Reporters are very fond of experts (I suspect the fondness is mutual). But reliance on the testimony of experts is simply a variation on the argument from authority. Thomas Aquinas was a great respecter of authority, but even he noted that the argument from authority is the weakest form of argument. The problem is that it really doesn’t amount to much more than asserting that such-and-such is true because so-and-so says it is.
As it happens, experts are often wrong. If you had gathered all of the literary experts — writers, critics, scholars — in the United States together in one place — say, Harvard — in 1895 and asked them who the two best American poets of the time were, it is doubtful they would have chosen Walt Whitman or Emily Dickinson.
Astronomers in Galileo’s time, asked about the solar system, would have cited the Tychonic system, devised by Tycho Brahe, the greatest astronomer of the day and one of the greatest ever. His system had the planets revolving around the sun, and the planets and sun in turn revolving around the Earth. Tycho was an expert and other experts agreed with him.
This is not to suggest that expert testimony should not be sought out. It is rather to suggest that it not be sought out in order to arrive at some sort of consensus. Science has nothing to do with consensus. The consensus in the 16th century may have been in favor of Tycho’s system, but the consensus was wrong and Galileo was right. One scientist with correct data constitutes a majority of one.
It is far more fruitful to seek the areas of disagreement among the experts and explore them, not in order to settle them, least of all in order to take sides, but simply in order to inform the rest of us about them. Otherwise we lead people to think that more is known for sure than is in fact the case.

Friday, September 02, 2005

Speaking of Glenn Reynolds ...

The Instapundit interviews Ray Kurzweil, author of The Singularity Is Near. It's long and pretty detailed -- there are even graphs -- but that's what makes it well worth your time and attention.

But let's get serious ...

Glenn Reynolds, over at Instapundit, has a comprehensive List of Agencies to whom you can make a contribution on behalf of the people trying to put their lives back together after Hurricane Katrina. Visit and give, please.
I gave online to Catholic Charities -- which, the last time I checked, was listed second for contributions -- because I've had good experiences with them in the past.

Thursday, September 01, 2005

A process of random selection ...
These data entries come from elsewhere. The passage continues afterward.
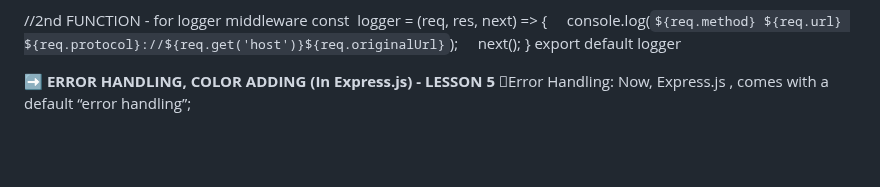
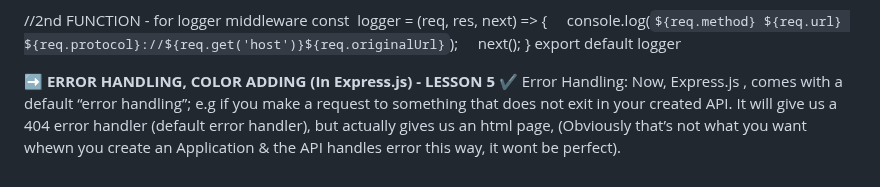
Before and after one commit to legendarycode3/express-js-crash-course, a Markdown page: readme.md, the part around the change. Drawn GitHub-style; blank space fills up the shorter version.

```diff
--- a/readme.md
+++ b/readme.md
@@ -366,5 +366,6 @@ export default logger </br>
 
 
 
-➡️ **ERROR HANDLING, COLOR ADDING (In Express.js) -  LESSON 5**
-Error Handling:  Now, Express.js , comes with a default “error handling”;  </br>
+➡️ **ERROR HANDLING, COLOR ADDING (In Express.js) -  LESSON 5** </br>
+✔️ Error Handling:  Now, Express.js , comes with a default “error handling”;  </br>
+e.g if you make a request to something that does not exit in your created API.  It will give us a 404 error handler (default error handler), but actually gives us an html page, (Obviously that’s not what you want whewn you create an Application & the API handles error this way, it wont be perfect). </br>
```
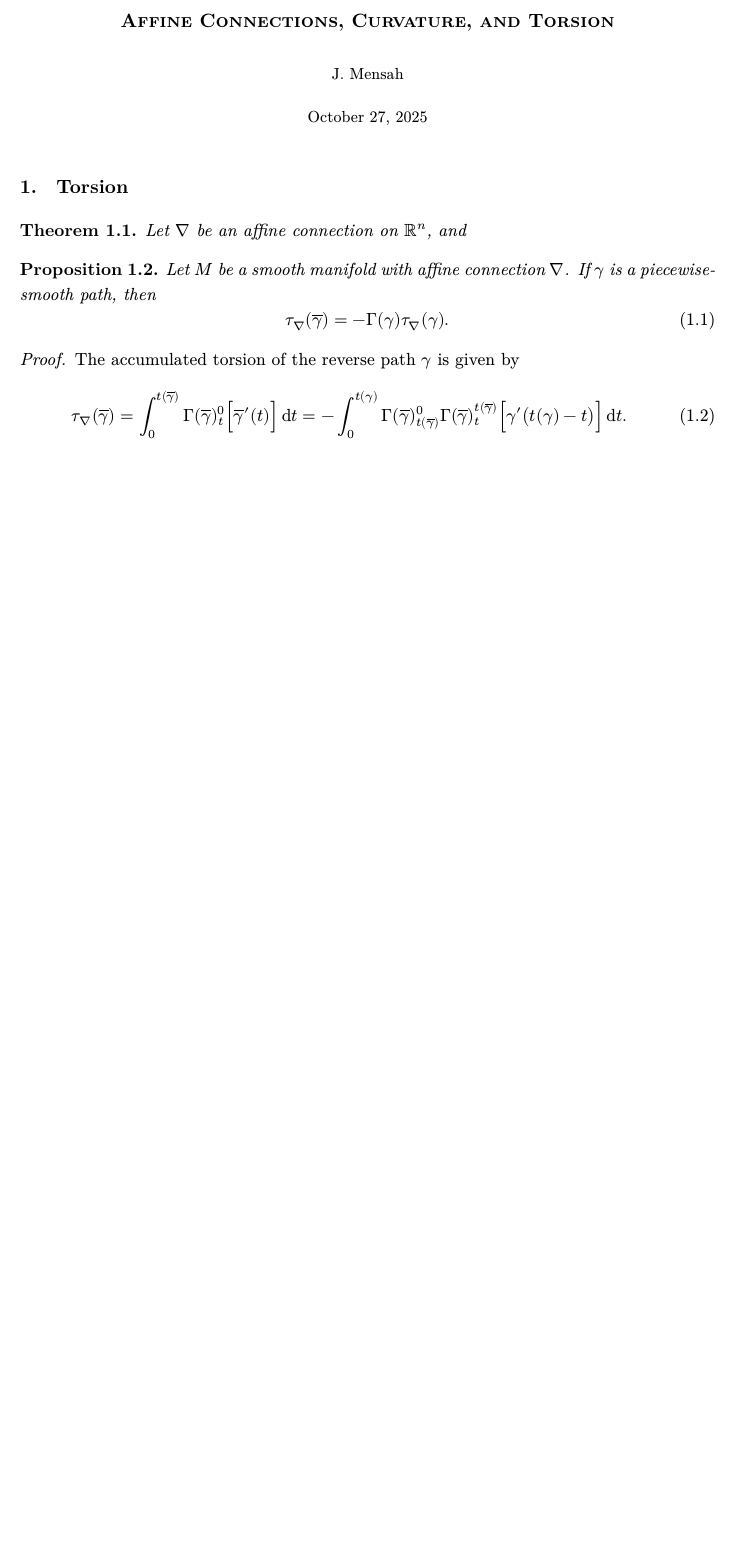
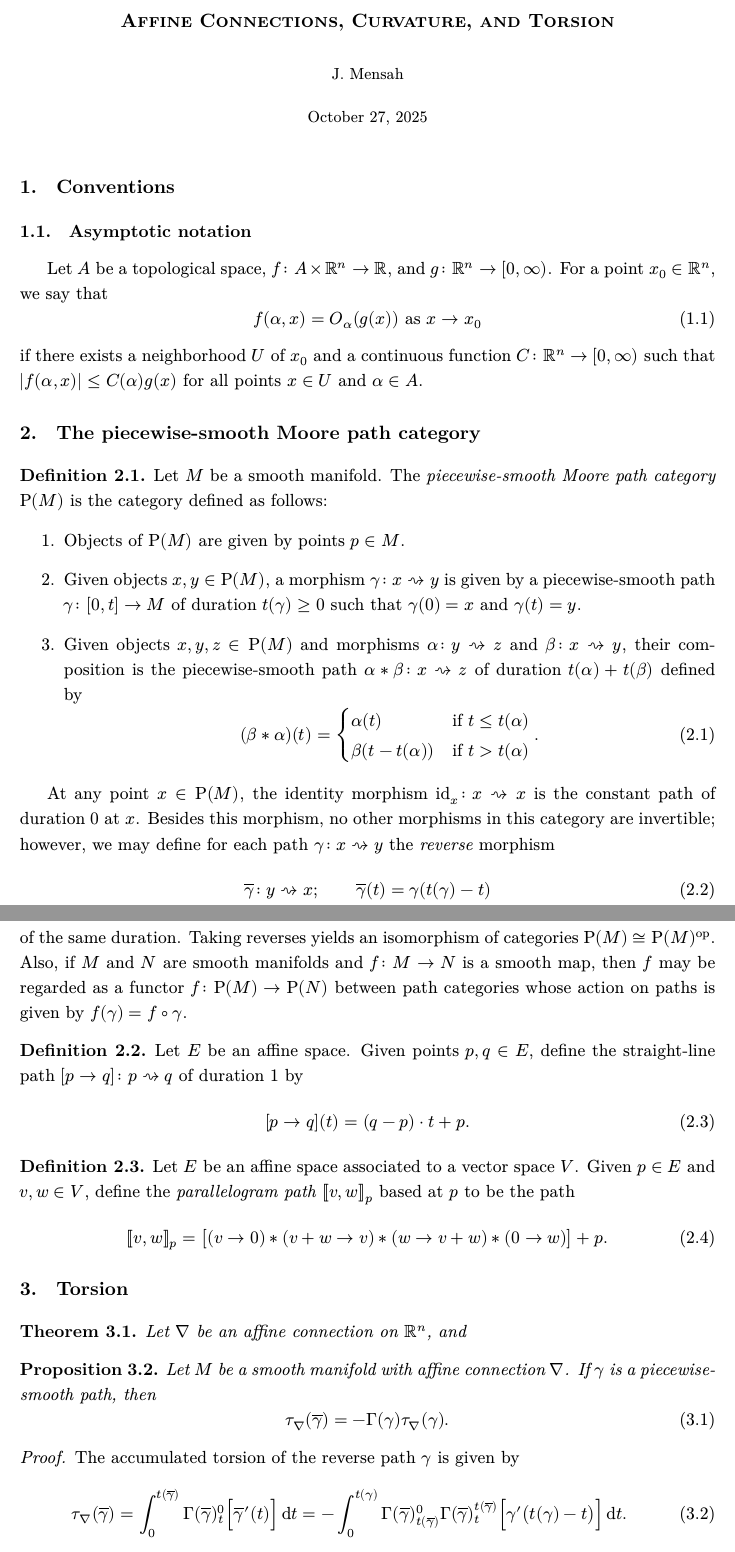
Before and after one commit to mensah-j/portfolio, a LaTeX document (math/curvature-and-torsion/tex/main.tex, which reads math/curvature-and-torsion/tex/section/convention.tex, math/curvature-and-torsion/tex/section/path.tex, math/curvature-and-torsion/tex/section/torsion-approximation.tex): part of page 1 of 4 before the commit and two parts of pages 1 and 2 of 7 after it, the two joined at a grey line, cut so that both start at the same text, the shorter picture padded with empty space. The pictures show the PDF file math/curvature-and-torsion/tex/main.pdf that the author committed with the source.

Commit message:
more math

```diff
--- /dev/null
+++ b/math/curvature-and-torsion/tex/section/convention.tex
@@ -0,0 +1,10 @@
+\section{Conventions}
+
+\subsection{Asymptotic notation}
+
+
+Let $A$ be a topological space, $f \colon A \times \mathbb{R}^n \to \mathbb{R}$, and $g \colon \mathbb{R}^n \to [0, \infty)$. For a point $x_0 \in \mathbb{R}^{n}$, we say that
+\begin{equation}
+  f(\alpha, x) = O_\alpha(g(x)) \text{  as  } x \to x_0
+\end{equation}
+if there exists a neighborhood $U$ of $x_0$ and a continuous function  $C \colon \mathbb{R}^n \to [0, \infty)$ such that $|f(\alpha, x)| \leq C(\alpha) g(x)$ for all points $x \in U$ and $\alpha \in A$.
--- /dev/null
+++ b/math/curvature-and-torsion/tex/section/path.tex
@@ -0,0 +1,39 @@
+\section{The piecewise-smooth Moore path category}
+
+\begin{definition}
+  Let $M$ be a smooth manifold. The \textit{piecewise-smooth Moore path category} $\mathrm{P}(M)$ is the category defined as follows:
+  \begin{enumerate}
+    \item Objects of $\mathrm{P}(M)$ are given by points $p \in M$.
+
+    \item Given objects $x, y \in \mathrm{P}(M)$, a morphism $\gamma \colon x \rightsquigarrow y$ is given by a piecewise-smooth path $\gamma \colon [0, t] \to M$ of duration $t(\gamma) \geq 0$ such that $\gamma(0) = x$ and $\gamma(t) = y$.
+
+    \item Given objects $x, y, z \in \mathrm{P}(M)$ and morphisms $\alpha \colon y \rightsquigarrow z$ and $\beta \colon x \rightsquigarrow y$, their composition is the piecewise-smooth path $\alpha \ast \beta \colon x \rightsquigarrow z$ of duration $t(\alpha) + t(\beta)$ defined by
+    \begin{equation}
+      (\beta \ast \alpha)(t) =
+      \begin{cases}
+        \alpha(t) &\text{if } t \leq t(\alpha) \\
+        \beta(t- t(\alpha)) &\text{if } t > t(\alpha)
+      \end{cases}.
+    \end{equation}
+  \end{enumerate}
+\end{definition}
+
+At any point $x \in \mathrm{P}(M)$, the identity morphism $\mathrm{id}_x \colon x \rightsquigarrow x$ is the constant path of duration $0$ at $x$. Besides this morphism, no other morphisms in this category are invertible; however, we may define for each path $\gamma \colon x \rightsquigarrow y$ the \textit{reverse} morphism
+\begin{equation}
+  \overline{\gamma} \colon y \rightsquigarrow x; \quad \quad \overline{\gamma}(t) = \gamma(t(\gamma) - t)
+\end{equation}
+of the same duration. Taking reverses yields an isomorphism of categories $\mathrm{P}(M) \cong \mathrm{P}(M)^{\rm op}$. Also, if $M$ and $N$ are smooth manifolds and $f \colon M \to N$ is a smooth map, then $f$ may be regarded as a functor $f \colon \mathrm{P}(M) \to \mathrm{P}(N)$ between path categories whose action on paths is given by $f(\gamma) = f \circ \gamma$.
+
+\begin{definition}
+  Let $E$ be an affine space. Given points $p, q \in E$, define the straight-line path $[p \to q] \colon p \rightsquigarrow q$ of duration $1$ by
+  \begin{equation}
+    [p \to q](t) = (q - p) \cdot t + p.
+  \end{equation}
+\end{definition}
+
+\begin{definition}
+Let $E$ be an affine space associated to a vector space $V$. Given $p \in E$ and $v, w \in V$, define the \textit{parallelogram path} $[\![v, w]\!]_{p}$ based at $p$ to be the path
+\begin{equation}
+  [\![v, w]\!]_p = \big[(v \to 0) \ast (v + w \to v) \ast (w \to v + w) \ast (0 \to w)\big] + p.
+\end{equation}
+\end{definition}
--- /dev/null
+++ b/math/curvature-and-torsion/tex/section/torsion-approximation.tex
@@ -0,0 +1,23 @@
+\begin{lemma}
+  Let $M$ be a smooth manifold with affine connection $\nabla$. If $h \colon \mathbb{R} \to M$ is a smooth curve, then
+  \begin{equation}
+    e
+  \end{equation}
+\end{lemma}
+\begin{proof}
+Let $p \in \mathbb{R}$. There exists an open set $U \subseteq M$  containing $h(p)$ on which there exists a moving frame $E_1, \ldots, E_n \colon U \to \mathrm{T}M|_U$. In this frame, the connection is expressible in terms of a linear operator. Explicitly, let $I = h^{-1}(U)$ and $\gamma = h|_I$, and suppose that $V \colon I \to \gamma^*(\mathrm{T}M|_U) \cong I \times \mathbb{R}^n$ is a vector field along $\gamma$. Then
+\begin{equation}
+(\gamma^* \nabla)_{\mathrm{d}/\mathrm{d}t} V = \der{V}{t} + \omega V
+\end{equation}
+where $\omega(t) \colon \mathrm{T}_{\gamma(t)}M \to \mathrm{T}_{\gamma(t)}M $ is the endomorphism defined by $\omega E_i = \nabla_{\mathrm{d}/\mathrm{d}t} E_i$.
+
+\end{proof}
+
+\newpage
+
+\begin{lemma}
+  Let $U \subseteq \mathbb{R}^n$ be open, $\nabla$ be an affine connection on $U$, and $A$ be a smooth manifold. For a smooth family of smooth curves $\{\gamma_\alpha \colon I \to U\}_{\alpha \in A}$, we have
+  \begin{equation}
+    \tau_\nabla\Big[\gamma_\alpha(0 \to t)\Big] = t \cdot \gamma_\alpha'(0) + O_\alpha(t^2).
+  \end{equation}
+\end{lemma}
@@ -0,0 +47,21 @@
+\begin{theorem}
+Let $U \subseteq \mathbb{R}^n$ be open and $\nabla$ be an affine connection on $U$. Then for all points $p \in U$ and vectors $u, v \in \mathbb{R}^n$, we have
+\begin{equation}
+  \lim_{x,y \to 0}\, \mfrac{1}{xy} \cdot \tau_{\nabla} \bigl\llbracket x \cdot u, y \cdot v \bigr\rrbracket{}_p  = T_p(u, v).
+\end{equation}
+\end{theorem}
+
+\begin{proof}
+  For brevity, we may write $\bigl\llbracket x \cdot u, y \cdot v \bigr\rrbracket{}_p = \gamma_4 \ast \gamma_3 \ast \gamma_2 \ast \gamma_1$, where $\gamma_i$ is the $i$th side of the parallelogram. Then by Proposition \ref{}, we have
+  \begin{equation}
+    \tau_{\nabla} \bigl\llbracket x \cdot u, y \cdot v \bigr\rrbracket{}_p = \sum_{k \leq 4} \left[\prod_{i < k} \Gamma\big(\overline{\gamma_i}(x, y)\big) \right] \!\tau_\nabla(\gamma_k(x, y)).
+  \end{equation}
+  The accumulated torsion for each smooth family of curves is given by
+  \begin{align}
+    \tau_\nabla(\gamma^1_{x, y}(0 \to t)) &= +t \cdot u + O_{x, y}(t^2) \quad \quad \tau_\nabla(\gamma^2_{x, y}(0 \to t)) = +t \cdot v + O_{x, y}(t^2) \\
+    \tau_\nabla(\gamma^3_{x, y}(0 \to t)) &= -t \cdot u + O_{x, y}(t^2) \quad \quad \tau_\nabla(\gamma^4_{x, y}(0 \to t)) = -t \cdot v + O_{x, y}(t^2)
+  \end{align}
+  Likewise, the parallel transport along each family of curves is given by
+  \begin{equation}
+    \Gamma (\gamma^i_{x, y}(t \to 0)) = \mathbf{1} + t \cdot \omega_{p^i_{x,y}}(e_i) + O_{x, y}(t^2)
+  \end{equation}
@@ -0,0 +73,7 @@
+  \begin{equation}
+    \sum_{k \leq 4}\left[\prod_{i < k} \Gamma\big(\gamma^i_{x, y}(t_i \to 0)\big)\right] \tau_\nabla(\gamma^k_{x,y}(0 \to t_k)) =  \sum_{k \leq 4} t_k e_k + \sum_{k \leq 4} \sum_{i < k} t_{k} t_i \big[ \omega_{p^i_{x,y}}(e_i)\big]e_k + \mathcal{E}_{x,y}(\mathbf{t}), \;
+  \end{equation}
+  where $\mathcal{E} \colon A \times I^4 \to \mathbb{R}^n$ is the sum of the individual error terms $\mathcal{E}^k$. Thus, there exists a neighborhood $U$ of the origin $\mathbf{0} \in I^4$ and a continuous map $K \colon A \to \mathbb{R}$ such that for all $\mathbf{t} \in U$, we have
+  \begin{equation}
+    |\mathcal{E}_{x,y}(\mathbf{t})|_{\max} \leq \tfrac{1}{4} K(x, y) \sum_{k \leq 4} \sum_{i, j < k} |t_i t_j t_k| \leq K(x,y) \sum_{i, j, k} |t_i t_j t_k|.
+  \end{equation}
```
Also changed, not shown: math/curvature-and-torsion/tex/config/pkg.tex (+1 -0 lines), math/curvature-and-torsion/tex/main.tex (+2 -0 lines), math/curvature-and-torsion/tex/section/torsion.tex (+3 -0 lines), math/curvature-and-torsion/tex/main.pdf, math/curvature-and-torsion/tex/section/torsion-approximation.tex (34 more changed lines).
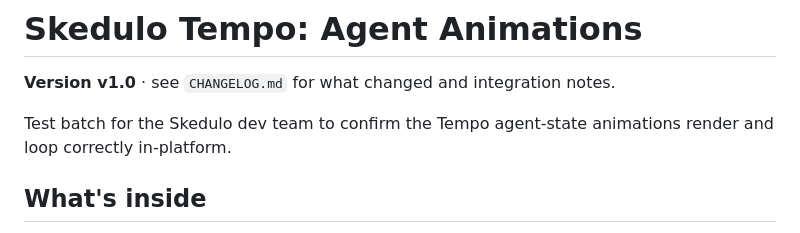
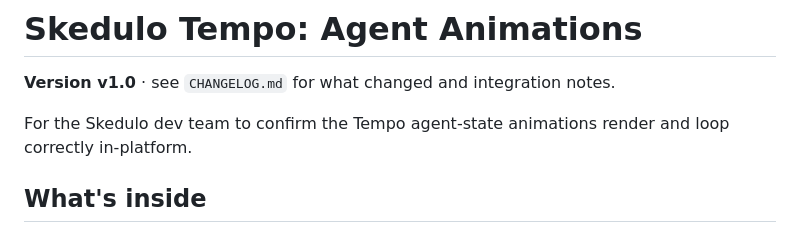
Before and after one commit to mattcabaj/tempo-AgentAnimations, a Markdown page: README.md, the part around the change. Drawn GitHub-style.

```diff
--- a/README.md
+++ b/README.md
@@ -2,7 +2,7 @@
 
 **Version v1.0** · see `CHANGELOG.md` for what changed and integration notes.
 
-Test batch for the Skedulo dev team to confirm the Tempo agent-state animations
+For the Skedulo dev team to confirm the Tempo agent-state animations
 render and loop correctly in-platform.
 
 ## What's inside
```
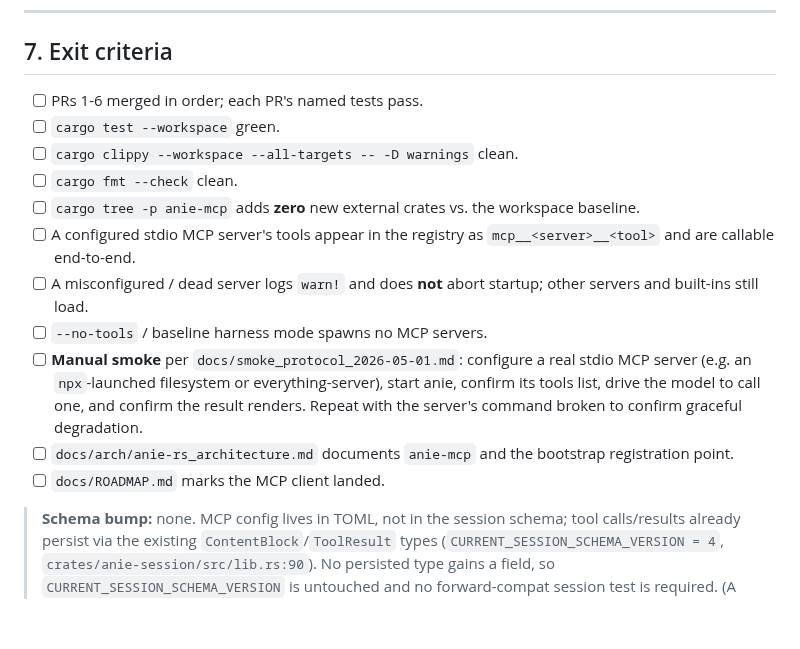
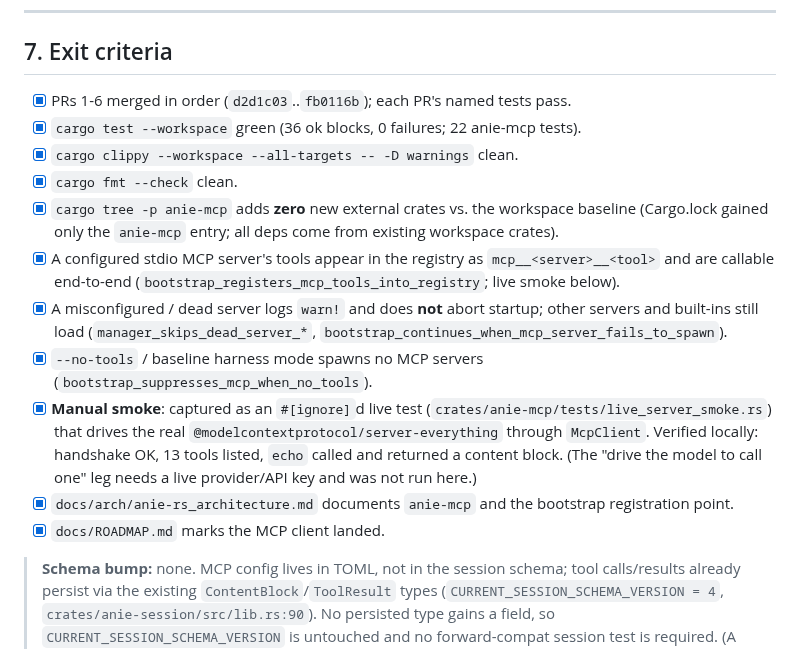
Before and after one commit to danielmriley/anie, a Markdown page: docs/mcp_client/README.md, the part around the change. GitHub-like rendering; blank space fills up the shorter version.

Commit message:
docs(mcp_client): check off exit criteria as landed
Co-Authored-By: Claude Opus 4.8 <noreply@anthropic.com>

```diff
--- a/docs/mcp_client/README.md
+++ b/docs/mcp_client/README.md
@@ -545,26 +545,30 @@ server.
 
 ## 7. Exit criteria
 
-- [ ] PRs 1-6 merged in order; each PR's named tests pass.
-- [ ] `cargo test --workspace` green.
-- [ ] `cargo clippy --workspace --all-targets -- -D warnings` clean.
-- [ ] `cargo fmt --check` clean.
-- [ ] `cargo tree -p anie-mcp` adds **zero** new external crates
-      vs. the workspace baseline.
-- [ ] A configured stdio MCP server's tools appear in the registry
-      as `mcp__<server>__<tool>` and are callable end-to-end.
-- [ ] A misconfigured / dead server logs `warn!` and does **not**
-      abort startup; other servers and built-ins still load.
-- [ ] `--no-tools` / baseline harness mode spawns no MCP servers.
-- [ ] **Manual smoke** per `docs/smoke_protocol_2026-05-01.md`:
-      configure a real stdio MCP server (e.g. an `npx`-launched
-      filesystem or everything-server), start anie, confirm its
-      tools list, drive the model to call one, and confirm the
-      result renders. Repeat with the server's command broken to
-      confirm graceful degradation.
-- [ ] `docs/arch/anie-rs_architecture.md` documents `anie-mcp` and
+- [x] PRs 1-6 merged in order (`d2d1c03`..`fb0116b`); each PR's named tests pass.
+- [x] `cargo test --workspace` green (36 ok blocks, 0 failures; 22 anie-mcp tests).
+- [x] `cargo clippy --workspace --all-targets -- -D warnings` clean.
+- [x] `cargo fmt --check` clean.
+- [x] `cargo tree -p anie-mcp` adds **zero** new external crates
+      vs. the workspace baseline (Cargo.lock gained only the `anie-mcp`
+      entry; all deps come from existing workspace crates).
+- [x] A configured stdio MCP server's tools appear in the registry
+      as `mcp__<server>__<tool>` and are callable end-to-end
+      (`bootstrap_registers_mcp_tools_into_registry`; live smoke below).
+- [x] A misconfigured / dead server logs `warn!` and does **not**
+      abort startup; other servers and built-ins still load
+      (`manager_skips_dead_server_*`, `bootstrap_continues_when_mcp_server_fails_to_spawn`).
+- [x] `--no-tools` / baseline harness mode spawns no MCP servers
+      (`bootstrap_suppresses_mcp_when_no_tools`).
+- [x] **Manual smoke**: captured as an `#[ignore]`d live test
+      (`crates/anie-mcp/tests/live_server_smoke.rs`) that drives the real
+      `@modelcontextprotocol/server-everything` through `McpClient`.
+      Verified locally: handshake OK, 13 tools listed, `echo` called and
+      returned a content block. (The "drive the model to call one" leg
+      needs a live provider/API key and was not run here.)
+- [x] `docs/arch/anie-rs_architecture.md` documents `anie-mcp` and
       the bootstrap registration point.
-- [ ] `docs/ROADMAP.md` marks the MCP client landed.
+- [x] `docs/ROADMAP.md` marks the MCP client landed.
 
 > **Schema bump:** none. MCP config lives in TOML, not in the
 > session schema; tool calls/results already persist via the
```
I just got home about an hour ago. I had to spend several hours shelving the books that had piled up over the past few days. I couldn't get to them because I had a couple stories to write -- which involved doing some extra reporting -- and I had lots of other stuff to do besides.
Anyway, while I discarded September's galleys and made way for December's and January's, I started thinking about the lively exchange I've been having here with Melville Goodwin and others about intelligent design and neo-Darwinism. There are maybe 600 galleys for October and another 600 for November already on the shelves, a mere fraction of the more than 12,000 that on average get published every month. It's a prodigal display of fertility, just like you see in nature, where, out of millions of fish eggs, say, only a comparatively few will actually grow up to be mature fish -- very few indeed when you take into consideration how many fall prey to other species.
I can't bring myself to believe that only the best books get reviewed. I can't even be sure if the best books get noticed. We surely can't imagine that only the best specimens survive in nature. Random selection is surely an imperfect method for determining which books to review. Seems an odd system for organizing life, too. Then again, maybe it's designed that way.